Turning down the volume on all forms of free expression is part of a bid to build a Shanghai that is seen rather than heard. The goal is a city that imports all manner of global commodities without the dreaded "global values." For the modern rulers in stodgy Beijing, the ultimate aim of Shanghai 2.0 is a sparkling model metropolis (The fastest train in the world! More skyscrapers than Manhattan!) to vindicate the top-down system that built it.
As one top reform-era Politburo member explained with uncharacteristic candor, the resurrection of Shanghai is best understood as a bid to make up for the Communist Party’s Maoist-era mismanagement of the city — a record of folly that called into question the party’s right to rule. "Before liberation," former Premier Zhao Ziyang wrote in his memoir, "Shanghai was a highly developed metropolis in the Asia Pacific Region, more advanced than Hong Kong, let alone Singapore or Taiwan. But after a couple of decades, Shanghai had become run-down and had fallen far behind Hong Kong, Singapore, and Taiwan. This made people ask, What exactly is the advantage of socialism?"

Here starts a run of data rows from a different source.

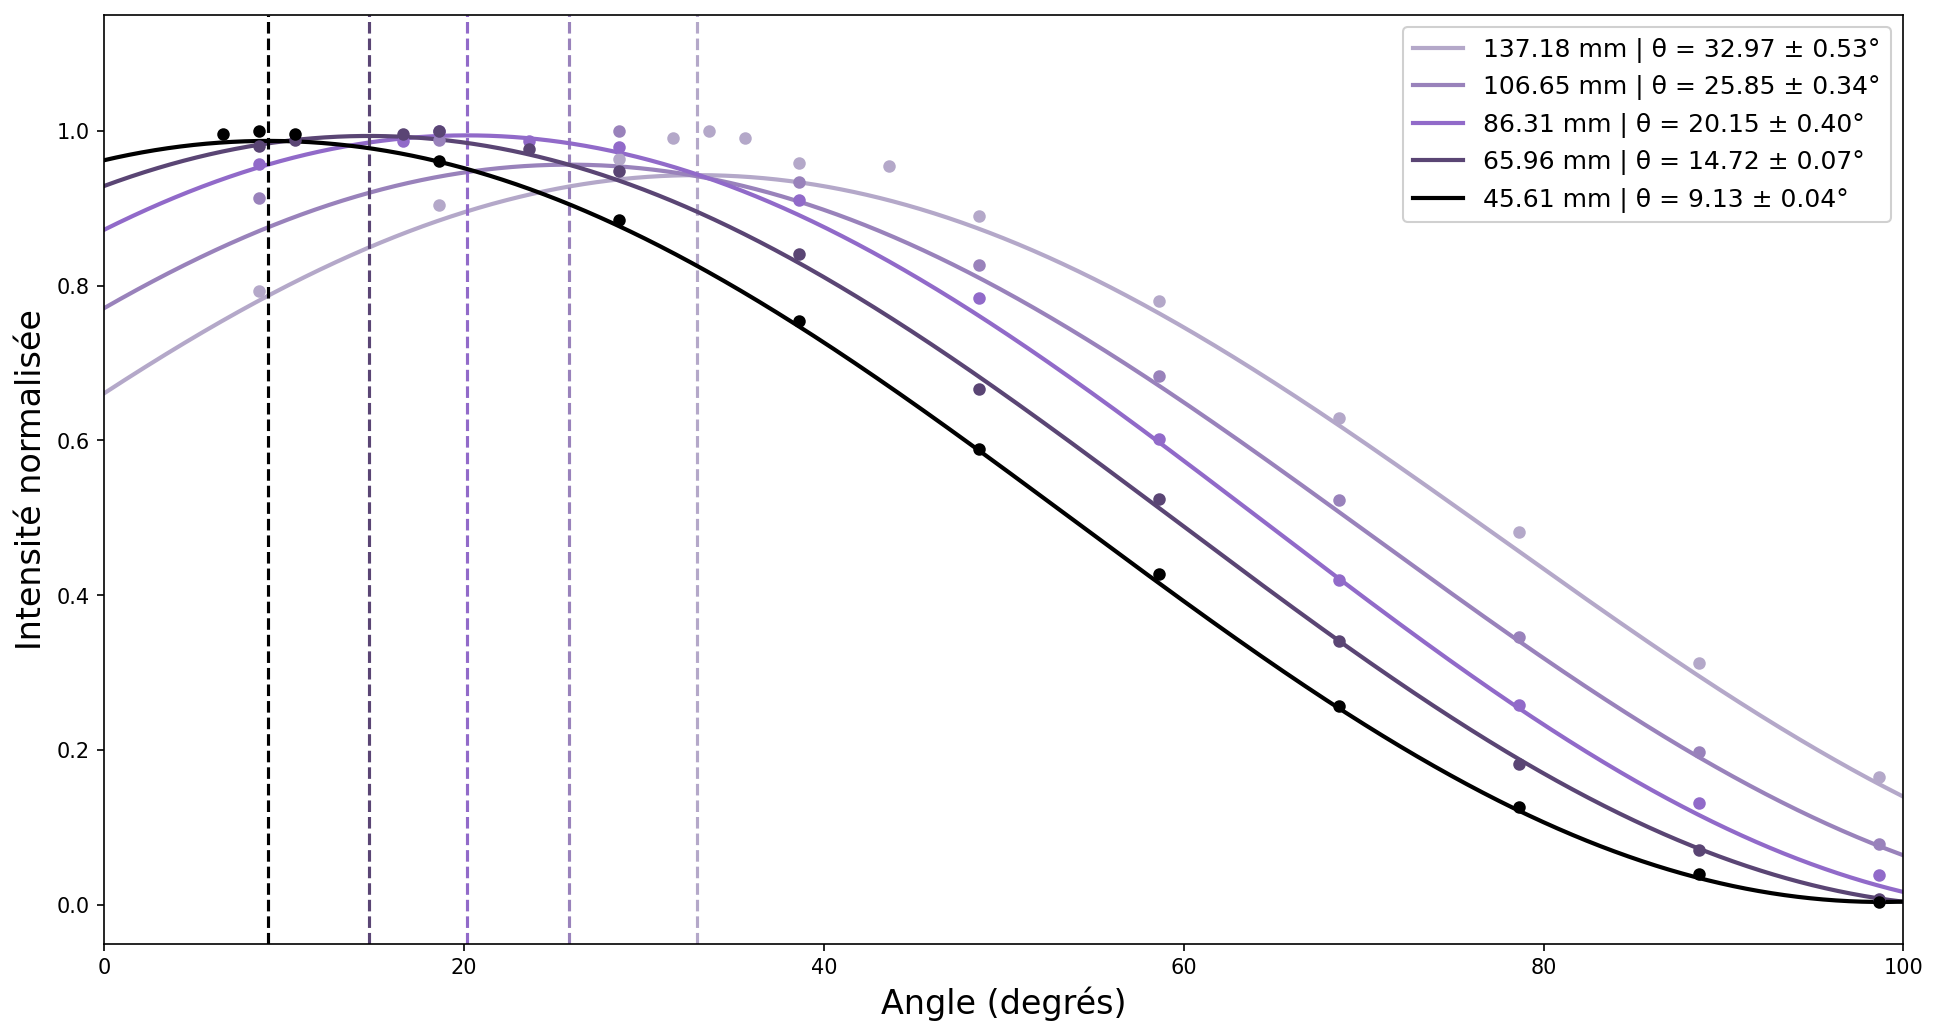
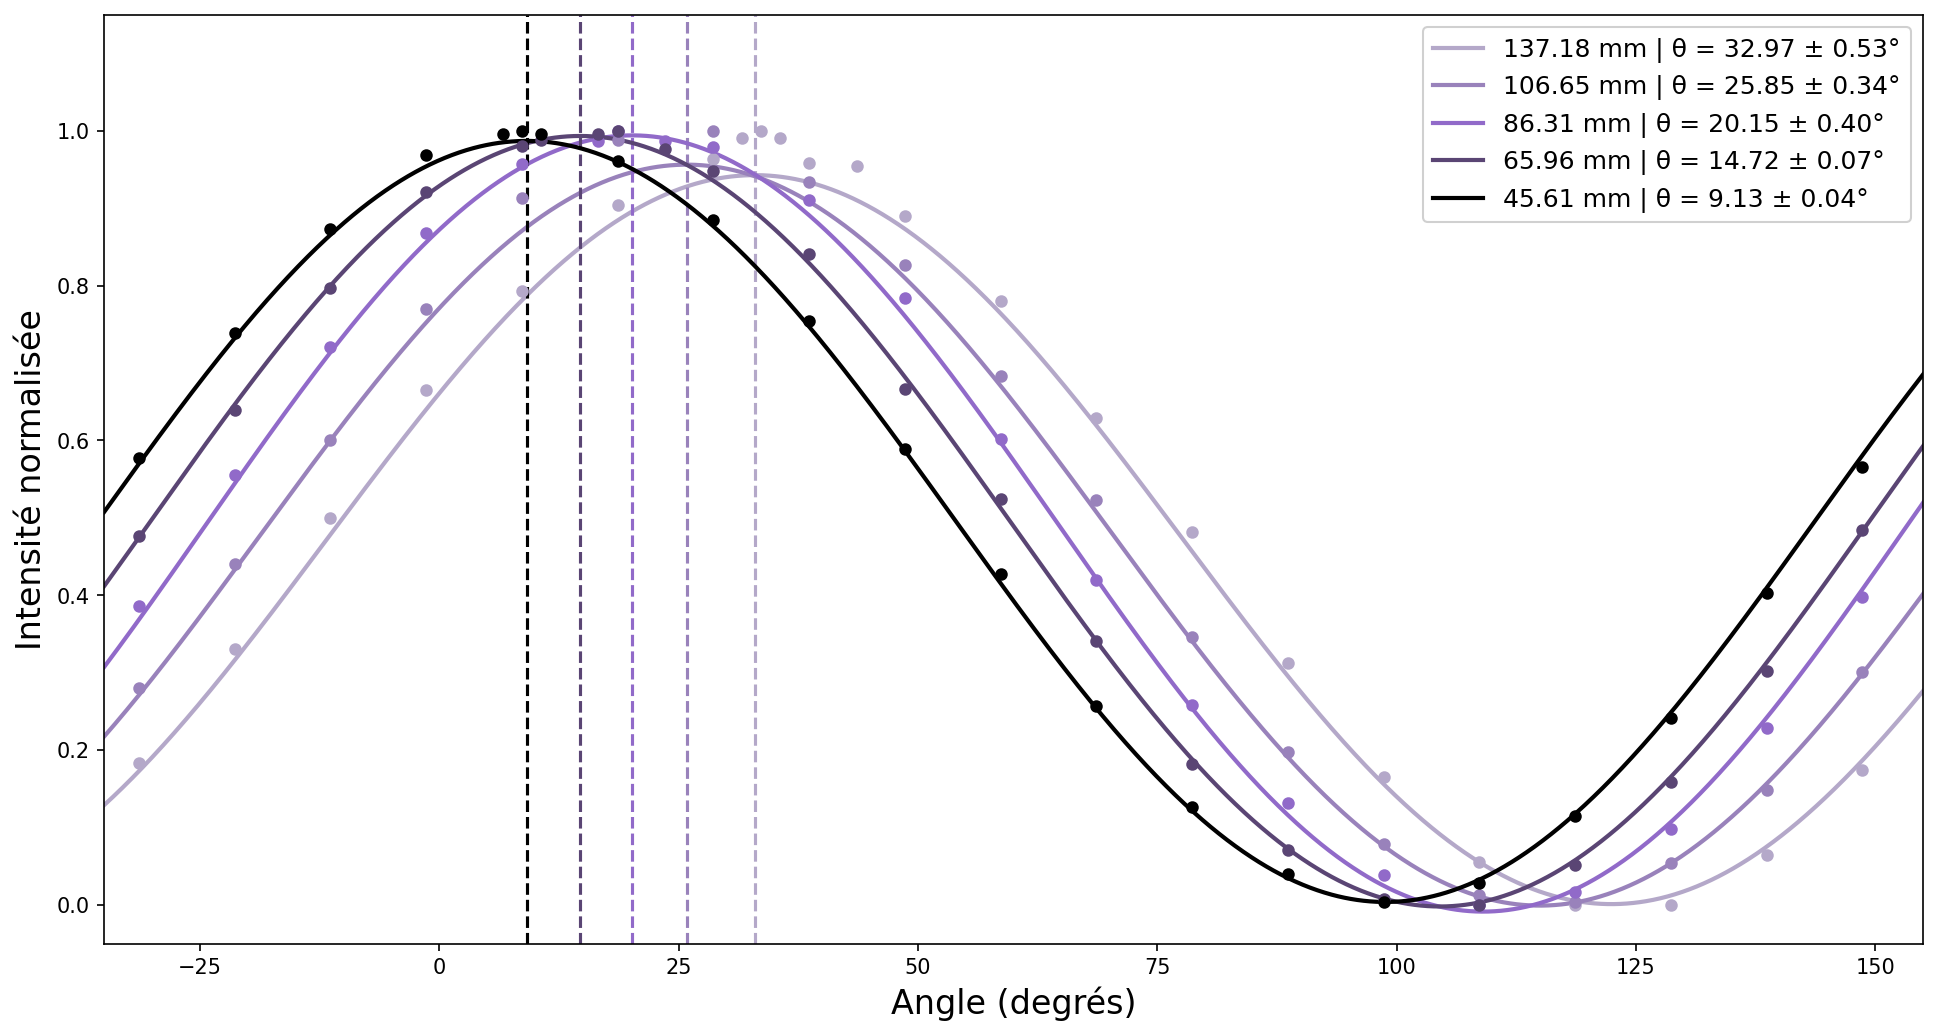
changements de noms et autres.... hihi

diff --git a/Projet_2/fructose_comparaison.py b/Projet_2/fructose_comparaison.py
@@ -9,8 +9,8 @@ from scipy.optimize import curve_fit
 # PARAMÈTRES — faciles à modifier
 # ============================================================
 theta_zero = 302.61
-ANGLE_MIN  = -130
-ANGLE_MAX  =   80
+ANGLE_MIN  = -120
+ANGLE_MAX  =   60
 # ============================================================
 
 base_dir   = os.path.dirname(os.path.abspath(__file__))
@@ -98,23 +98,23 @@ for i, col in enumerate(df.columns[2:2+len(vec_col)]):
         legend_label = f"{col} mm  |  θ_max = {x_max:.2f} ± {sigma_theta:.2f}°"
         ax.plot(x_smooth, y_smooth, color=vec_col[i], linewidth=2, label=legend_label)
 
-        ax.axvline(x_max, color=vec_col[i], linestyle='--', linewidth=0.7, alpha=0.4)
+        ax.axvline(x_max, color=vec_col[i], linestyle='--', linewidth=1.5, alpha=0.4)
 
     except RuntimeError:
         print(f"Curve fit échoué pour : {col}")
 
     print(f"{col} mm  |  θ_max = {x_max:.2f} ± {sigma_theta:.2f}°")
 
-ax.axvline(0, color='black', linewidth=1.2, linestyle='-', alpha=0.5, label='θ − θ₀ = 0°')
-ax.set_xlabel("Angle θ − θ₀  (degrés)", fontsize=13)
-ax.set_ylabel("Courant normalisé (u.a.)", fontsize=13)
+ax.axvline(0, color='black', linewidth=1.2, linestyle='-', alpha=0.5)
+ax.set_xlabel("Angle (°)", fontsize=13)
+ax.set_ylabel("Intensité normalisée", fontsize=13)
 ax.legend(fontsize=8.5, loc='upper right', framealpha=0.92)
-ax.grid(True, alpha=0.3)
-ax.set_xlim(ANGLE_MIN, ANGLE_MAX)
+ax.set_xlim(ANGLE_MIN-10, ANGLE_MAX+10)
 ax.set_ylim(-0.05, 1.15)
 
 plt.tight_layout()
-plt.show()
 
 out_path = os.path.join(base_dir, "plot_fructose.png")
-# plt.savefig(out_path, dpi=150, bbox_inches='tight')
+plt.savefig(out_path, dpi=600, bbox_inches='tight')
+
+plt.show()

diff --git a/Projet_2/glucose_comparaison.py b/Projet_2/glucose_comparaison.py
@@ -5,8 +5,8 @@ import matplotlib.pyplot as plt
 from scipy.optimize import curve_fit
 
 theta_zero   = 67.37
-ANGLE_MIN    = 0    
-ANGLE_MAX    = 100   
+ANGLE_MIN    = -30    
+ANGLE_MAX    = 150   
 sheet_name   = "Essai1"
 longueur     = ['137.18 mm', '106.65 mm', '86.31 mm', '65.96 mm', '45.61 mm'] 
 
@@ -95,7 +95,7 @@ for i, col in enumerate(longueur):
 
 ax.set_xlabel("Angle (degrés)", fontsize=16)
 ax.set_ylabel("Intensité normalisée", fontsize=16)
-ax.set_xlim(ANGLE_MIN, ANGLE_MAX)
+ax.set_xlim(ANGLE_MIN-5, ANGLE_MAX+5)
 ax.set_ylim(-0.05, 1.15)
 
 ax.legend(fontsize=12, loc='upper right', framealpha=0.92)
@@ -103,6 +103,6 @@ ax.legend(fontsize=12, loc='upper right', framealpha=0.92)
 plt.tight_layout()
 
 out_path = os.path.join(base_dir, "plot_glucose.png")
-plt.savefig(out_path, dpi=150, bbox_inches='tight')
+plt.savefig(out_path, dpi=600, bbox_inches='tight')
 
 plt.show()

diff --git a/Projet_2/glucose_moyenne_linéaire.py b/Projet_2/glucose_moyenne_linéaire.py
@@ -1,6 +1,10 @@
+import os
 import numpy as np
 import matplotlib.pyplot as plt
 import scipy.optimize as opt
+
+base_dir = os.path.dirname(os.path.abspath(__file__))
+excel_path = os.path.join(base_dir, "Projet_2_31_mars.xlsx")
 
 longueur = np.array([137.18, 106.65, 86.31, 65.96, 45.61])
 #angle = np.array([32.92, 25.8, 20.1, 14.67, 9.08]) #si theta 0 = 67.42
@@ -29,4 +33,8 @@ plt.plot(longueur_fit, angle_fit, color='black', linestyle='-', linewidth=2, lab
 plt.xlabel("Longueur (mm)", fontsize=14)
 plt.ylabel("Angle (°)", fontsize=14)
 plt.legend()
+
+out_path = os.path.join(base_dir, "plot_glucose_moyenne_lineaire.png")
+plt.savefig(out_path, dpi=600, bbox_inches='tight')
+
 plt.show()

diff --git a/Projet_2/fructose_moyenne_linéaire.py b/Projet_2/fructose_moyenne_linéaire.py
@@ -1,6 +1,9 @@
+import os
 import numpy as np
 import matplotlib.pyplot as plt
 import scipy.optimize as opt
+
+base_dir   = os.path.dirname(os.path.abspath(__file__))
 
 longueur = np.array([35.43, 60.78, 86.31, 111.84, 137.18])
 angle = np.array([-10.11, -20.48, -30.53, -40.85, -52.05])
@@ -28,4 +31,8 @@ plt.plot(longueur_fit, angle_fit, color='black', linestyle='-', linewidth=2, lab
 plt.xlabel("Longueur (mm)", fontsize=14)
 plt.ylabel("Angle (°)", fontsize=14)
 plt.legend()
+
+out_path = os.path.join(base_dir, "plot_fructose_moyenne_lineaire.png")
+plt.savefig(out_path, dpi=600, bbox_inches='tight')
+
 plt.show()

diff --git a/Projet_2/fructose_zéro.py b/Projet_2/fructose_zéro.py
@@ -88,7 +88,8 @@ ax.set_xlim(ANGLE_MIN, ANGLE_MAX)
 ax.set_ylim(-0.05, 1.15)
 
 plt.tight_layout()
-plt.show()
 
-out_path = os.path.join(base_dir, "plot_vide.png")
-# plt.savefig(out_path, dpi=150, bbox_inches='tight')
+out_path = os.path.join(base_dir, "plot_fructose_vide.png")
+plt.savefig(out_path, dpi=600, bbox_inches='tight')
+
+plt.show()

diff --git a/Projet_2/glucose_zéro.py b/Projet_2/glucose_zéro.py
@@ -82,7 +82,7 @@ plt.ylim(-0.05, 1.15)
 plt.legend()
 plt.grid()
 
-out_path = os.path.join(base_dir, "plot_vide.png")
-plt.savefig(out_path, dpi=150, bbox_inches='tight')
+out_path = os.path.join(base_dir, "plot_glucose_vide.png")
+plt.savefig(out_path, dpi=600, bbox_inches='tight')
 
 plt.show()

Today, China’s new mandarins hope that Pudong’s skyline is the answer.
Rebecca Frankel is senior editor, special projects at Foreign Policy. She is the author of War Dogs (forthcoming in the fall of 2014 from Palgrave), a book about canines in combat, the subject of her regular Friday column "Rebecca's War Dog of the Week," featured on The Best Defense. Before joining FP in 2008, she was managing editor of Moment Magazine, a publication founded by Elie Wiesel in 1975, where she began working in 2003. In addition to her work on war dogs, Frankel has written on a wide range of topics from the religious escapades of singer Bob Dylan to Hitler's family doctor. Her profile of author Joyce Carol Oates was published in the collection Joyce Carol Oates: Conversations in 2006. She has appeared as a commentator on ABC World News and MSNBC among others. In 2011, she was named one of 12 women in foreign policy to follow on Twitter by the Daily Muse.| Special Report |

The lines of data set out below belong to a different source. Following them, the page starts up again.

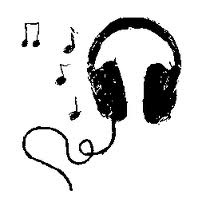
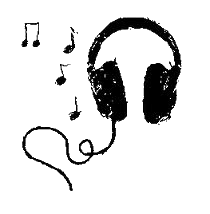
Founders: transparent die-cut stickers + headphones bridge to player
- Use the background-removed chess and Spider-Man images; strip white
  from piano and headphones.
- Render stickers with no white box: black line-art (piano, spider,
  headphones) tinted white, chess gets a soft glow disc so its dark
  pieces read on the dark card.
- Headphones drop out of the bottom of the circle toward the Spotify
  player, tying the music to the pop-up.

Claude-Session: https://claude.ai/code/session_01EEbnVSQRAkEgRUh8MJMJyK

diff --git a/src/pages/Founders.tsx b/src/pages/Founders.tsx
@@ -19,7 +19,8 @@ interface Founder {
   song?: string;       // Spotify track URI — plays on flip to baby pic
   songStopMs?: number; // stop playback at this position (ms)
   linkedin?: string;   // LinkedIn profile URL
-  favs?: { label: string; src: string; pos: React.CSSProperties; rot: string }[];
+  favs?: { label: string; src: string; pos: React.CSSProperties; rot: string; tint?: boolean; glow?: boolean }[];
+  musicSticker?: string; // sticker that bridges the circle to the Spotify player
 }
 
 const FOUNDERS: Founder[] = [
@@ -38,11 +39,11 @@ const FOUNDERS: Founder[] = [
     songStopMs: 12000,
     linkedin: 'https://www.linkedin.com/in/sai-sahaana-aswanth-7aab47419/',
     favs: [
-      { label: 'Chess',      src: '/founders/favs/chess.png',       pos: { top: '-7%',    left: '-11%'  }, rot: '-8deg' },
-      { label: 'Piano',      src: '/founders/favs/piano.png',       pos: { top: '-3%',    right: '-12%' }, rot: '7deg'  },
-      { label: 'Spider-Man', src: '/founders/favs/spiderman.webp',  pos: { bottom: '22%', left: '-13%'  }, rot: '6deg'  },
-      { label: 'Music',      src: '/founders/favs/headphones.png',  pos: { bottom: '10%', right: '-12%' }, rot: '-7deg' },
+      { label: 'Chess',      src: '/founders/favs/chess.png',      pos: { top: '-8%',    left: '-12%' }, rot: '-8deg', glow: true },
+      { label: 'Piano',      src: '/founders/favs/piano.png',      pos: { top: '-5%',    right: '-13%' }, rot: '7deg', tint: true },
+      { label: 'Spider-Man', src: '/founders/favs/spiderman.png',  pos: { bottom: '26%', left: '-14%' }, rot: '6deg', tint: true },
     ],
+    musicSticker: '/founders/favs/headphones.png',
     bio: [
       'My name is Sai Sahaana Aswanth, but I go by Sai. Ever since I was little, I’ve wanted to help the people around me, which led me to pursue biomedical engineering. Since starting high school, I’ve focused on creating opportunities that make a meaningful difference in people’s everyday lives.',
       'I’ve always been drawn to the question, “What can we do better?” I believe meaningful change starts with recognizing a problem and finding ways to address it. As a student, I know that preparing for exams and finding reliable study resources can be challenging, which inspired me to create Prepd, a student-led initiative that makes academic resources more accessible and helps students feel more confident in their learning.',
@@ -136,7 +137,7 @@ export default function Founders() {
                     {isFlipped && f.favs?.map((fav, k) => (
                       <div
                         key={fav.label}
-                        className="fav"
+                        className={`fav ${fav.tint ? 'fav-tint' : ''} ${fav.glow ? 'fav-glow' : ''}`}
                         title={fav.label}
                         style={{
                           ...fav.pos,
@@ -147,6 +148,13 @@ export default function Founders() {
                         <img src={fav.src} alt={fav.label} />
                       </div>
                     ))}
+
+                    {/* Headphones drop down out of the circle toward the Spotify player */}
+                    {isFlipped && f.musicSticker && (
+                      <div className="fav fav-tint fav-headphones" title="Now playing" aria-hidden="true">
+                        <img src={f.musicSticker} alt="" />
+                      </div>
+                    )}
                   </div>
 
                   {/* Spotify player — reveals + plays when flipped to the baby pic */}

diff --git a/src/pages/founders.css b/src/pages/founders.css
@@ -82,12 +82,8 @@
 /* ── Favorite-things stickers (pop out when flipped) ─────────────────────── */
 .fav {
   position: absolute;
-  width: 64px;
-  height: 64px;
-  background: #fff;
-  border-radius: 15px;
-  padding: 7px;
-  box-shadow: 0 7px 20px -6px rgba(0, 0, 0, 0.65);
+  width: 66px;
+  height: 66px;
   display: flex;
   align-items: center;
   justify-content: center;
@@ -95,7 +91,42 @@
   animation: fav-pop 0.5s cubic-bezier(0.34, 1.56, 0.64, 1) both,
              fav-float 3.6s ease-in-out infinite;
 }
-.fav img { width: 100%; height: 100%; object-fit: contain; }
+.fav img {
+  width: 100%;
+  height: 100%;
+  object-fit: contain;
+  /* die-cut white outline so the art reads on the dark card */
+  filter:
+    drop-shadow(0 0 1.5px #fff) drop-shadow(0 0 1.5px #fff)
+    drop-shadow(0 3px 5px rgba(0, 0, 0, 0.55));
+}
+/* black line-art → crisp white silhouette */
+.fav-tint img {
+  filter:
+    brightness(0) invert(1)
+    drop-shadow(0 3px 5px rgba(0, 0, 0, 0.6));
+}
+/* soft glow disc behind the (grayscale) chess so its dark pieces read */
+.fav-glow::before {
+  content: '';
+  position: absolute;
+  inset: 2px;
+  border-radius: 50%;
+  background: radial-gradient(circle, rgba(255, 255, 255, 0.85) 42%, rgba(255, 255, 255, 0) 72%);
+  filter: blur(3px);
+  z-index: -1;
+}
+
+/* Headphones hanging out of the circle, bridging to the Spotify player */
+.fav-headphones {
+  width: 74px;
+  height: 74px;
+  left: calc(50% - 37px);
+  bottom: -42px;
+  z-index: 5;
+  animation: fav-pop 0.5s cubic-bezier(0.34, 1.56, 0.64, 1) 0.45s both,
+             fav-float 3.6s ease-in-out infinite 1s;
+}
 
 @keyframes fav-pop {
   from { opacity: 0; transform: scale(0.2) rotate(var(--rot, 0deg)); }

Isaac Stone Fish is associate editor at Foreign Policy. Previously a Beijing correspondent for Newsweek, he wrote stories on such subjects as the Dalai Lama’s effect on international trade, China’s love affair with rogue states, and crystal meth in North Korea. His articles have also appeared in the International Herald Tribune, the Economist, and the Los Angeles Times.| Argument |